But I don't cheat. I fill the open cup above the 60mm line (you don't actually need much urine) and leave the bathroom and hand the sample to the nurse. She poors my piss into two vials, seals them, and makes me sign the form I get a receipt and I'm good to go.

It's all very degrading and time consuming. I guess that's why those that can only make those under them take the test.

4 comments:

tim said...

I recently had to take a drug test for my new job as a faculty member at a state college, and it infuriated me (but at least it was free!) --

However, I'm more upset at the fact that businesses can run credit checks on potential employees. Not only does this negatively impact the applicant's rating in the short term, it creates a double-bind by which someone with bad credit cannot obtain employment by which to earn a salary through which to fix said bad credit.

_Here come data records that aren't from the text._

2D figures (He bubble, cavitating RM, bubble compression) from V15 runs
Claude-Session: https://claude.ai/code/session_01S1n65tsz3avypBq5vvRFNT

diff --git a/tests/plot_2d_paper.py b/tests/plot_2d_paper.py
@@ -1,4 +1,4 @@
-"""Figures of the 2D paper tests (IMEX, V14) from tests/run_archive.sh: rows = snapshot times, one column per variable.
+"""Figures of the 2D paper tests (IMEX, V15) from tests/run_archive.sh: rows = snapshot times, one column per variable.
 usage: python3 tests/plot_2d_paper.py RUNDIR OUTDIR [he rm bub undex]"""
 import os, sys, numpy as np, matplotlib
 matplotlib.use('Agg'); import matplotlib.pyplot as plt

Throw in the fact that most bankruptcies are the result of unpaid medical bills, and you encapsulate some of the largest issues in American society, and the ones that the establishment is presenting the most resistance to changing. Seriously, what point is there to life if you get sick without insurance, then can't get a job once you get well because you had to declare bankruptcy?

I'd be happy to give up on public healthcare for the time being if Republicans agreed to a nationwide ban on employer credit checks.

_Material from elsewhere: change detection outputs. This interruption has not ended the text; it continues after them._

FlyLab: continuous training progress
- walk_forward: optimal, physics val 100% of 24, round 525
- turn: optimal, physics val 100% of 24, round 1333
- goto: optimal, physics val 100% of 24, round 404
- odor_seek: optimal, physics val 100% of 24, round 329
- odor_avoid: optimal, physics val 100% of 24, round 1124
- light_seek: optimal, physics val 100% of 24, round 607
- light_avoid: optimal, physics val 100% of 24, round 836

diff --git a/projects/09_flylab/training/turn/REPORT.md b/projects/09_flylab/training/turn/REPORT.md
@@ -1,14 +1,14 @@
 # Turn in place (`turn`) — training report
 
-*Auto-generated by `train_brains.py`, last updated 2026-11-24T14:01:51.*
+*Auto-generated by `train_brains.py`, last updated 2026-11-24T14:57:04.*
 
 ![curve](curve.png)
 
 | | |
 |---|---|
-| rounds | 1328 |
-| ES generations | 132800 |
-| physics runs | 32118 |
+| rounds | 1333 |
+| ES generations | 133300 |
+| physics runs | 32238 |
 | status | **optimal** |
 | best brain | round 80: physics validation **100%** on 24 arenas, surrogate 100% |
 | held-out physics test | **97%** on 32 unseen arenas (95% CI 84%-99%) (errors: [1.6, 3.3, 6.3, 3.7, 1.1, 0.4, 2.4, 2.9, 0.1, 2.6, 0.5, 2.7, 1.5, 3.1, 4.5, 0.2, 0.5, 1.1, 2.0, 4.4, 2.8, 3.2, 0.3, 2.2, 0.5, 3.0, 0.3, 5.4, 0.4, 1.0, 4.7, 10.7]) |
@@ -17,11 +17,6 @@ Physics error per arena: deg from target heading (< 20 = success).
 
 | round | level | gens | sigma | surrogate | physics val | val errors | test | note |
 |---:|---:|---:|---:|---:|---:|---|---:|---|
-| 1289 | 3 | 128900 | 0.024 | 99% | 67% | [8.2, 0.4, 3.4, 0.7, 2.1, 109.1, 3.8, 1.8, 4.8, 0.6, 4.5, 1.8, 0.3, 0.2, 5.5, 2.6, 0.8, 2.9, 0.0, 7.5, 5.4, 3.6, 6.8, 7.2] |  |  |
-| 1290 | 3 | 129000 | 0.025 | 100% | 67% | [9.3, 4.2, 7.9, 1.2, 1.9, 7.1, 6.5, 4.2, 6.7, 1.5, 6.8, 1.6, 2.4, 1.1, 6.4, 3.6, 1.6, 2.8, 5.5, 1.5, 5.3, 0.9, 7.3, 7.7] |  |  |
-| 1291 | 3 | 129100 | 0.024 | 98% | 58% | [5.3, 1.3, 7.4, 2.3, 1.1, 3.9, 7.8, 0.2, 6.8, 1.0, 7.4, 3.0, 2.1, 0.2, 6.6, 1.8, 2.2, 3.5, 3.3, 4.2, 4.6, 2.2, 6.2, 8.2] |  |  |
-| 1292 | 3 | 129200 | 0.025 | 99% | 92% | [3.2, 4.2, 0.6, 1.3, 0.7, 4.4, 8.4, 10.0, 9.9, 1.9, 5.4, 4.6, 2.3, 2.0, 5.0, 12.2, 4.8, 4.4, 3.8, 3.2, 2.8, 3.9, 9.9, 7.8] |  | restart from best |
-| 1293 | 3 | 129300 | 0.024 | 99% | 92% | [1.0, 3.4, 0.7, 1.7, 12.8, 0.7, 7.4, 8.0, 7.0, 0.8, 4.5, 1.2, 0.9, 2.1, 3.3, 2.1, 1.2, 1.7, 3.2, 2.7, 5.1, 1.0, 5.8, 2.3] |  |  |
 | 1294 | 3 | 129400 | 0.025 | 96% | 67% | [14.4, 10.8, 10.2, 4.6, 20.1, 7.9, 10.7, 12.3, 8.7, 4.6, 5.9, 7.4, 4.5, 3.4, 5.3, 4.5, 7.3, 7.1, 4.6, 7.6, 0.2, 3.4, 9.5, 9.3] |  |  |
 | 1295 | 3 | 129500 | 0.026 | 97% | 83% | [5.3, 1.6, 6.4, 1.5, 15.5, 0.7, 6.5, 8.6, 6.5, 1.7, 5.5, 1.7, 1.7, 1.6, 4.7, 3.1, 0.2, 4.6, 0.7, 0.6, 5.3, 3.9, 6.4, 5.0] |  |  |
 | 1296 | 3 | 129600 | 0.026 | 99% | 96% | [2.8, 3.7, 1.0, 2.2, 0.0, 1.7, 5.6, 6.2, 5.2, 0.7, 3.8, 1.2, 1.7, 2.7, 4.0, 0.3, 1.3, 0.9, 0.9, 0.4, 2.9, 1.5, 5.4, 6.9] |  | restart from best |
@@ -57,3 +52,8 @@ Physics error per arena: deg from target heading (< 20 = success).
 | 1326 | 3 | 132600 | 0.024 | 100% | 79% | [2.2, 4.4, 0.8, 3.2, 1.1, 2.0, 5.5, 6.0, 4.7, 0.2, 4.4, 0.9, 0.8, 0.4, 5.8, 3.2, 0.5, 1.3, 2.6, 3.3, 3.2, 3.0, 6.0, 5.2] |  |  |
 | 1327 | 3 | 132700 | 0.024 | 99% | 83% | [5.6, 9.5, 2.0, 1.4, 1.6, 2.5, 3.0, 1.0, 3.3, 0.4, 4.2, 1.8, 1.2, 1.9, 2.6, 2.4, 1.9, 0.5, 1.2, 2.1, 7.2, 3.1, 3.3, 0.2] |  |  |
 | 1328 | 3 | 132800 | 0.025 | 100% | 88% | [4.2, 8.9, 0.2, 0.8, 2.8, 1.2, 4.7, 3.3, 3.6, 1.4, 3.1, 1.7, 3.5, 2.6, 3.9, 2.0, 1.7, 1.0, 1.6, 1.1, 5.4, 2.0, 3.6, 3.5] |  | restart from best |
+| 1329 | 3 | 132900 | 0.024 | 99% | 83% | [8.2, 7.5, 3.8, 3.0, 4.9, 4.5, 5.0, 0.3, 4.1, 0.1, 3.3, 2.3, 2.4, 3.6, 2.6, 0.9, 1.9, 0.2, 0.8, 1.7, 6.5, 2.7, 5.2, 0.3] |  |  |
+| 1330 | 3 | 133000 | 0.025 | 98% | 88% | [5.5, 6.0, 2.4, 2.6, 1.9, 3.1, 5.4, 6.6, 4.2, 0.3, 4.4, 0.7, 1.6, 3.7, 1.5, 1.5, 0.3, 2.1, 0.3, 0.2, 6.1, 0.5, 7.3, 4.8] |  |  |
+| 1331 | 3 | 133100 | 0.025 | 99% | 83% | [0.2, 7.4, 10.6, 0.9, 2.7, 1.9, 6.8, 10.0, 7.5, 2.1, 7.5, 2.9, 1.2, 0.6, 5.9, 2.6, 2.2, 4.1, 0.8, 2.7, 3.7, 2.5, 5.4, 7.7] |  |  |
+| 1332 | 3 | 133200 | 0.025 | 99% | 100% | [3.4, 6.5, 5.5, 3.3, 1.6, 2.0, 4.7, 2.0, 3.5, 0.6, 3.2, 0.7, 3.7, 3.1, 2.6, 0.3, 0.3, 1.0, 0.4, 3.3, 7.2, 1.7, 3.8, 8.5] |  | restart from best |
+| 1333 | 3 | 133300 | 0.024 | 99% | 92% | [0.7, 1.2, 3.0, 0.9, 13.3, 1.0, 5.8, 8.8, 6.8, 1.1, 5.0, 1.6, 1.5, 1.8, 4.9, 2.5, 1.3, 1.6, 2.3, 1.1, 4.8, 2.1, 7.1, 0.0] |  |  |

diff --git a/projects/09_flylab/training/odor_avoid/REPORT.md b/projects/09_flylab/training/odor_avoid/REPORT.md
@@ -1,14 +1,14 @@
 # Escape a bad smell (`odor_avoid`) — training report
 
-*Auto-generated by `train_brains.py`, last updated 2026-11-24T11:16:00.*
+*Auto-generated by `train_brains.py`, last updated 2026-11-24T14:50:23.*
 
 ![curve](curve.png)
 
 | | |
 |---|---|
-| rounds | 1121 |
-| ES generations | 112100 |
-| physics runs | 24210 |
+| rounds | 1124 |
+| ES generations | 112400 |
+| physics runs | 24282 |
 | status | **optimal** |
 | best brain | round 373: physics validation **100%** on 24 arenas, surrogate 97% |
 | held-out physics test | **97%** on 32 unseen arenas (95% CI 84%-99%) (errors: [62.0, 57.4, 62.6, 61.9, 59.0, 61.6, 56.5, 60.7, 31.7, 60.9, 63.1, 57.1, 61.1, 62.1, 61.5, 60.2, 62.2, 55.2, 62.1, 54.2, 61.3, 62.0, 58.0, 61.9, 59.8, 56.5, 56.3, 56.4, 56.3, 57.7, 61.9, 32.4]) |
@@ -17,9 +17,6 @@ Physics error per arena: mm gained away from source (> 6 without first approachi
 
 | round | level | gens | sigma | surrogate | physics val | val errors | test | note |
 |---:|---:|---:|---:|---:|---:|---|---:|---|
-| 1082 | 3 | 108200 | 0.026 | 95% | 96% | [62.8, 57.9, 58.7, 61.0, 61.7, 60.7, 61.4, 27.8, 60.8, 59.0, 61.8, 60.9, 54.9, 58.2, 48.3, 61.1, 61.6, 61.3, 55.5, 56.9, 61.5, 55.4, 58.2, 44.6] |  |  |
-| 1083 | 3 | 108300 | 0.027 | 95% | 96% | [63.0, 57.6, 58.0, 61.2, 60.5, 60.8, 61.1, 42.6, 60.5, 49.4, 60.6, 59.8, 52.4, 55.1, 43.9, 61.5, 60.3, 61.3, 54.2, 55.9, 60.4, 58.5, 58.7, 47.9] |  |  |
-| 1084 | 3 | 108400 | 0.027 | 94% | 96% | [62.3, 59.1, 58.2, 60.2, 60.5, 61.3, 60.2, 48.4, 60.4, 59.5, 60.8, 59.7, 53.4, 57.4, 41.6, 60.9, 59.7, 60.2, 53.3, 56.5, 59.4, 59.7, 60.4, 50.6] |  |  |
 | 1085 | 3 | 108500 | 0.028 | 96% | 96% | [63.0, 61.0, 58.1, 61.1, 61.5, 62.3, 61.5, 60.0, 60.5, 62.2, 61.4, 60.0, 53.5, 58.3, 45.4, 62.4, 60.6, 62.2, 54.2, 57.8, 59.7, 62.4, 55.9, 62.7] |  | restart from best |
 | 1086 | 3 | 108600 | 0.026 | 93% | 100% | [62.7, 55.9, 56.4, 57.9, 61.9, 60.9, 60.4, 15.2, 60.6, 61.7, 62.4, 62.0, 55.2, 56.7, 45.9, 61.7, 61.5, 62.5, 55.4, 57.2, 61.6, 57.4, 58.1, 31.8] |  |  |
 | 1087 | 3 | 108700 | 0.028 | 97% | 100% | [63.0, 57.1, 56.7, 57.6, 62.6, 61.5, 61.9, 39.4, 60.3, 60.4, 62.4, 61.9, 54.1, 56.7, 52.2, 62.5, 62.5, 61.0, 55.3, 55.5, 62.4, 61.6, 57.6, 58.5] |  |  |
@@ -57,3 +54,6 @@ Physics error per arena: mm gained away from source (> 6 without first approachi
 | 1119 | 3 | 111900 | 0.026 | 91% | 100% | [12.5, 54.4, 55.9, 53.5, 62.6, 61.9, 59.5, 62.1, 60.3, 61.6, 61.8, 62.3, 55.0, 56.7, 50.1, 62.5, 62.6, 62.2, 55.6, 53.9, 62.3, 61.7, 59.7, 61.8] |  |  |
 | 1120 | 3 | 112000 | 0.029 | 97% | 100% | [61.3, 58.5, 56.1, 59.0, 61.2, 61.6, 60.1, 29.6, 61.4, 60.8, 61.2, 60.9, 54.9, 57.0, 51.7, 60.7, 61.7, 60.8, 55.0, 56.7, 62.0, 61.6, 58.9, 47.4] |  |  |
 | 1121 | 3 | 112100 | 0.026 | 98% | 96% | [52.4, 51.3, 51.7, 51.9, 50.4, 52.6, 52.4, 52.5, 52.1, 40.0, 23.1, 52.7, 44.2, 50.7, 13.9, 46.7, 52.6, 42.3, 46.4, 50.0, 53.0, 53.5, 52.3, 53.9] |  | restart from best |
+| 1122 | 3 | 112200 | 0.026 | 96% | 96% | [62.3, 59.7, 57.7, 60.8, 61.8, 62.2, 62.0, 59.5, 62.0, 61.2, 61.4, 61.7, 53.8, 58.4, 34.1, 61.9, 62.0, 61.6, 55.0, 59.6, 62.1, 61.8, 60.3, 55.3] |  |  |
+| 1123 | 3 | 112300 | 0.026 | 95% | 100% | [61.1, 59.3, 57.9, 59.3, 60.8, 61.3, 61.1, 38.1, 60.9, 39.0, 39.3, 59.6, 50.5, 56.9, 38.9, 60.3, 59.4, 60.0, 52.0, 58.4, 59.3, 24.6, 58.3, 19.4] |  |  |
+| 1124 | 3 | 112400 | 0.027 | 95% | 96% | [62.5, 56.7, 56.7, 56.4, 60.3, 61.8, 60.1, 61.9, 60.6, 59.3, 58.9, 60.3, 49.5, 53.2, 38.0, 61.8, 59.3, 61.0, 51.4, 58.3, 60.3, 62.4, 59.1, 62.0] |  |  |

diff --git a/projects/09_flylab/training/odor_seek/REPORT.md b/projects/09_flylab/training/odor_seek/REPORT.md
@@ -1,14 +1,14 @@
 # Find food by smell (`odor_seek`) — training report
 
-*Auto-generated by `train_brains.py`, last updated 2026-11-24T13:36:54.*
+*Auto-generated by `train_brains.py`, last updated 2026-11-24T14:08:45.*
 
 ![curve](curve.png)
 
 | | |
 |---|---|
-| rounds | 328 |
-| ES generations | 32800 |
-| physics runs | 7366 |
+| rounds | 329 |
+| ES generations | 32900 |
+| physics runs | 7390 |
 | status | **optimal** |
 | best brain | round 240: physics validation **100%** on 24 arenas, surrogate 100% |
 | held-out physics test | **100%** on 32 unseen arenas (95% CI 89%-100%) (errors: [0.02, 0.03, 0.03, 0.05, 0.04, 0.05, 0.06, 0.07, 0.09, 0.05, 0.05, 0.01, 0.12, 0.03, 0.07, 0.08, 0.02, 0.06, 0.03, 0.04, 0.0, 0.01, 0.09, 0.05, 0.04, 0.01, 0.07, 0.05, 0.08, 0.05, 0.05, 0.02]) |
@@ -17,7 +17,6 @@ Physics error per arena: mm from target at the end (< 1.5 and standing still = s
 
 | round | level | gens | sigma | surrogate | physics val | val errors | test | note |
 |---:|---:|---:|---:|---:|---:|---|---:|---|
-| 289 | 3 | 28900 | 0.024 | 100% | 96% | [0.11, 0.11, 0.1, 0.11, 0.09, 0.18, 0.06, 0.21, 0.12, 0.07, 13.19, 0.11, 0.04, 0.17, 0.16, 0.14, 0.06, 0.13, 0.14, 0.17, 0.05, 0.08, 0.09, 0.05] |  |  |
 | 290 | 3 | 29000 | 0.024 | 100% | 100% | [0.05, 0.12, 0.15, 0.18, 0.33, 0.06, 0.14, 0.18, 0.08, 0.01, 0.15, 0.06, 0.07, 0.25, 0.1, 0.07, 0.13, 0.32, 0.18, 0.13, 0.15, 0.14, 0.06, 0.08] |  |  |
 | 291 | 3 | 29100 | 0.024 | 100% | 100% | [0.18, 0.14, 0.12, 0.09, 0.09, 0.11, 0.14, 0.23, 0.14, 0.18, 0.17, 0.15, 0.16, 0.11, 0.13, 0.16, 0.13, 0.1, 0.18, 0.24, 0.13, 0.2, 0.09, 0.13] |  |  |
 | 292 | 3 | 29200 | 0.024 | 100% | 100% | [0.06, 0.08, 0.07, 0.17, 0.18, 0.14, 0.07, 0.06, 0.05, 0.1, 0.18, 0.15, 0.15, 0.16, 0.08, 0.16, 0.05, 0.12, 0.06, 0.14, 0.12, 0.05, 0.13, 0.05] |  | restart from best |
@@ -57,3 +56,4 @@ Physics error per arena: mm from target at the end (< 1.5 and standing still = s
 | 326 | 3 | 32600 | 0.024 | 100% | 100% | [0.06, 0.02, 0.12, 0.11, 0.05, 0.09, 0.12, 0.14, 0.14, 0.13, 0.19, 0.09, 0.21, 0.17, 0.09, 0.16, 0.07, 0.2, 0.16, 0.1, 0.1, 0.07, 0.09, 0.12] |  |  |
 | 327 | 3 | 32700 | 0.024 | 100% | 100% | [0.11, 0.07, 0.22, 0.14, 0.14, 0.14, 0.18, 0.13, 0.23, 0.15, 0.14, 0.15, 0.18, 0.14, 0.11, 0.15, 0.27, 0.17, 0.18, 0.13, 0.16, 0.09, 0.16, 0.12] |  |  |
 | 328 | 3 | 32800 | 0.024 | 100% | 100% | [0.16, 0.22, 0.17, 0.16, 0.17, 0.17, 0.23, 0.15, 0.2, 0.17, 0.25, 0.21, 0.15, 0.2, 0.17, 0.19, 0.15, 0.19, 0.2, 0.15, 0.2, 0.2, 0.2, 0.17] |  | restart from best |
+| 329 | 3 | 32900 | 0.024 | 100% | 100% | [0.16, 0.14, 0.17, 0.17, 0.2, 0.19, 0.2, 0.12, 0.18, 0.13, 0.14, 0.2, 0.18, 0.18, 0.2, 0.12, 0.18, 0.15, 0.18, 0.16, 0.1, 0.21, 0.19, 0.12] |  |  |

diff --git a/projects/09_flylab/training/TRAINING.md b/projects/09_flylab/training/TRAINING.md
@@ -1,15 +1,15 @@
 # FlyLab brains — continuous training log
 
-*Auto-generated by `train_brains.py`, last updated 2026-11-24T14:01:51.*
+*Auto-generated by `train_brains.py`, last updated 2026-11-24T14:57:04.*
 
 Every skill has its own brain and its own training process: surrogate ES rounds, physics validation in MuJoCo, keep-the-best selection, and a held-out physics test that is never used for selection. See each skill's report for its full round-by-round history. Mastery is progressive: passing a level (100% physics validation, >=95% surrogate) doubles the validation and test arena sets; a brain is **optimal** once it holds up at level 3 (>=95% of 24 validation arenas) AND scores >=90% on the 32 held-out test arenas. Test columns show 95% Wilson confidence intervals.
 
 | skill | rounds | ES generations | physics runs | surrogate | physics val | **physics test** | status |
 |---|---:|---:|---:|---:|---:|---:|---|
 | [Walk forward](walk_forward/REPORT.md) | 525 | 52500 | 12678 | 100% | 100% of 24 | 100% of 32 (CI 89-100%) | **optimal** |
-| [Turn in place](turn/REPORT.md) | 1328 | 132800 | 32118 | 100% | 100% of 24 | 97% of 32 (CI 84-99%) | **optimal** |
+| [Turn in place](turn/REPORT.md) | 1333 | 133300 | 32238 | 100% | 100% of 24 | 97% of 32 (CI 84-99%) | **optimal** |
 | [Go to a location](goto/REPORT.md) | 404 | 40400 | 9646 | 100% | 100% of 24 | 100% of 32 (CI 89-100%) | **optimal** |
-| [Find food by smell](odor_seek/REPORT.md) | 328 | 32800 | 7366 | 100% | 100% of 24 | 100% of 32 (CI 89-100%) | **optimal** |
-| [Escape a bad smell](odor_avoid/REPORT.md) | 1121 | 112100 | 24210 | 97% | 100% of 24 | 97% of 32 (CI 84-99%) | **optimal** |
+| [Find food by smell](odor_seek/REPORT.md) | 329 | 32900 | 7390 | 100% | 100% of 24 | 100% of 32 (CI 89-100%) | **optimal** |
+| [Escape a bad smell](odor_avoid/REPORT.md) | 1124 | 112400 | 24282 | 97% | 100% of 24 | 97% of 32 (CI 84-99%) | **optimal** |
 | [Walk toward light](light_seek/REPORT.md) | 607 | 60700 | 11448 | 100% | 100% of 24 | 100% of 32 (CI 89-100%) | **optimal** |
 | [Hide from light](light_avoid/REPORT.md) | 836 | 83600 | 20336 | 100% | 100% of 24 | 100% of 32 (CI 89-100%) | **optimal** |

Marc S. said...

I've never been drug tested to drive an ambulance (yet), but one of the girls sitting next to me in a CJ class last year raised her hand when asked the very same question by the professor. She worked at Payless Shoes.

She's probably making $7.50/hr and I wouldn't care if she was on drugs at work for all I expect from that level of retail. Frankly, I'd need to smoke some weed every now and then to keep myself from blowing my brains out working her job.

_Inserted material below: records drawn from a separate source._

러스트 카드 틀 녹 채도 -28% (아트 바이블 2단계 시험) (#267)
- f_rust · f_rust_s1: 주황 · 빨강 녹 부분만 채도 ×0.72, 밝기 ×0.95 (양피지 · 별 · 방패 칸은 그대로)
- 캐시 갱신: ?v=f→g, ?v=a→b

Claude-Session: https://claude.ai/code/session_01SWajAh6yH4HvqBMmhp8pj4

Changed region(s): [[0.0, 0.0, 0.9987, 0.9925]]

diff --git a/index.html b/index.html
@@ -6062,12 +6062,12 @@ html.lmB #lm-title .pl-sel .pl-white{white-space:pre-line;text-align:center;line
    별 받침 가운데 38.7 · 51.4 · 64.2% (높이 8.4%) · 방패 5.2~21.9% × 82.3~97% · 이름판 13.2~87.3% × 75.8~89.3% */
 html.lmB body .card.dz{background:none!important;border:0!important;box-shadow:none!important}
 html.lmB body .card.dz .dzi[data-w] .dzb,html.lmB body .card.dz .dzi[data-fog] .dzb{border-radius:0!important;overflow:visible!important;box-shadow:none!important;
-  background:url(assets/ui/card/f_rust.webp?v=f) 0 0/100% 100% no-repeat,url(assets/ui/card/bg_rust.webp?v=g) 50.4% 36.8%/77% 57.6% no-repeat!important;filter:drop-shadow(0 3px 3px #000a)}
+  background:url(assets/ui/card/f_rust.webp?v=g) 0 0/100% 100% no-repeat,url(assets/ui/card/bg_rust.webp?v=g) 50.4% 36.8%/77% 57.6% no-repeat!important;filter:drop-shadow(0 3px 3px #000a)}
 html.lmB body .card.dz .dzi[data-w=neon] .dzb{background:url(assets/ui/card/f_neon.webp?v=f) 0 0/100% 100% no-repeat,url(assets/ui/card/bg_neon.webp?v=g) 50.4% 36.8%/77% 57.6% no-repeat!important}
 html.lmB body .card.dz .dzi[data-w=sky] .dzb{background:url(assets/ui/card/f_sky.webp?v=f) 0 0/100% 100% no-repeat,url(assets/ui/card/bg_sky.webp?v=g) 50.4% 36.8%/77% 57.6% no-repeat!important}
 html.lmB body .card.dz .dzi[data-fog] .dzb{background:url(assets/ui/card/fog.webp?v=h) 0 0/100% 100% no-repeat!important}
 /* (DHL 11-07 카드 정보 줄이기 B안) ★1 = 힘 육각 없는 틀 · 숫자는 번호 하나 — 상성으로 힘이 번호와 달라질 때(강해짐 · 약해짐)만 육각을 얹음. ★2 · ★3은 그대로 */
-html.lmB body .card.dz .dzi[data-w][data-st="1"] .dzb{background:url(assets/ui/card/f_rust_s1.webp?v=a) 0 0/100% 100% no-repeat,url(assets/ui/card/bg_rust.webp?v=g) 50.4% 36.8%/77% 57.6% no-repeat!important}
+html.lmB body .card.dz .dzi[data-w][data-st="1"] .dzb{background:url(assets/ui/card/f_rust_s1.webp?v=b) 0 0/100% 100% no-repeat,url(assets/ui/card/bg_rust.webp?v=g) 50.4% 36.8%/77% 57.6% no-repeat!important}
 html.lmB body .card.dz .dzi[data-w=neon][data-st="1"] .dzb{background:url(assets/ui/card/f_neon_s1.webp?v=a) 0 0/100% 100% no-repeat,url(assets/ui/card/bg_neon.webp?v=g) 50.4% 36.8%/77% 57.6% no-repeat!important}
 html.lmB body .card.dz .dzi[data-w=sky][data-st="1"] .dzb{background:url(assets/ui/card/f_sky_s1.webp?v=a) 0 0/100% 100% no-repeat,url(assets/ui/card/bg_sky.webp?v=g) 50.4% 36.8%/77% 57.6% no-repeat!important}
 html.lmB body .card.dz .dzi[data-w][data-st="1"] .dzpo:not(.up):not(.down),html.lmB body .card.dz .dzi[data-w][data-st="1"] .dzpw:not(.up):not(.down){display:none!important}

Out of all the people in that class who raised their hands, the majority of them worked menial jobs. No one was actually tested to do anything of grave importance.

PCM said...

Tim,

Personally, I'd take health care over a ban on credit checks. But then again, I have good credit. But hell, I also have good health care.

Marc,

You raise exactly my point. Who cares if the Payless employee is stoned? But somehow the drug testing industry has convinced big business that drugs tests somehow pay for themselves. I wonder if they do.

To be honest there might be some correlation between people who pissed dirty and bad employees. I mean, other things being equal, I'd prefer employees who don't take drugs. Other things being equal, I'd also like employees who don't drink, go to church, read a newspaper, and volunteer in the homeless shelter. But other things aren't equal. And you're only playing minimum plus $2!

I come from a background of working of the restaurant business. And I know damn well that *most* employees in the places I worked took drugs. At least marijuana.

And this includes the owners, the chefs, the managers, 3/4 of the cooks, and 2/3 of the waitstaff. And there were the good employees!

If businesses demand drug tests, I'm sure they're turning away potentially good employees who don't want to take a drug test. I suspect they believe the bad "advice" from those who profit from drug tests.

If drug tests come up with lots of positives, then those who profit say, "see!" But I'd love to know how many people get turned down because of drug tests. I would guess very small. If the tests don't come up with lots of positives (which I suspect is the case), then they say, "see! We deterred all those druggies. But drug tests aren't hard to pass even if you do take drugs.

And the bad employees? You should be able to weed them out without drugs tests.

Outside of the police department, I've never worked a job that required drug testing. My guess is that Home Depot and Payless have just as many stoners as your independent store that doesn't give tests. But I don't know.

Not knowing the data, I fall back on my positions that drug tests are morally wrong because it's none of their business what employees do off the clock. Drug tests should not be allowed for condition of employment.

Marc S. said...

What's also amazing is how many successful people who aren't subjected to this level of scrutiny use. A guy i know who was working for a big NYC law firm once estimated that 70% of his coworkers used marijuana recreationally.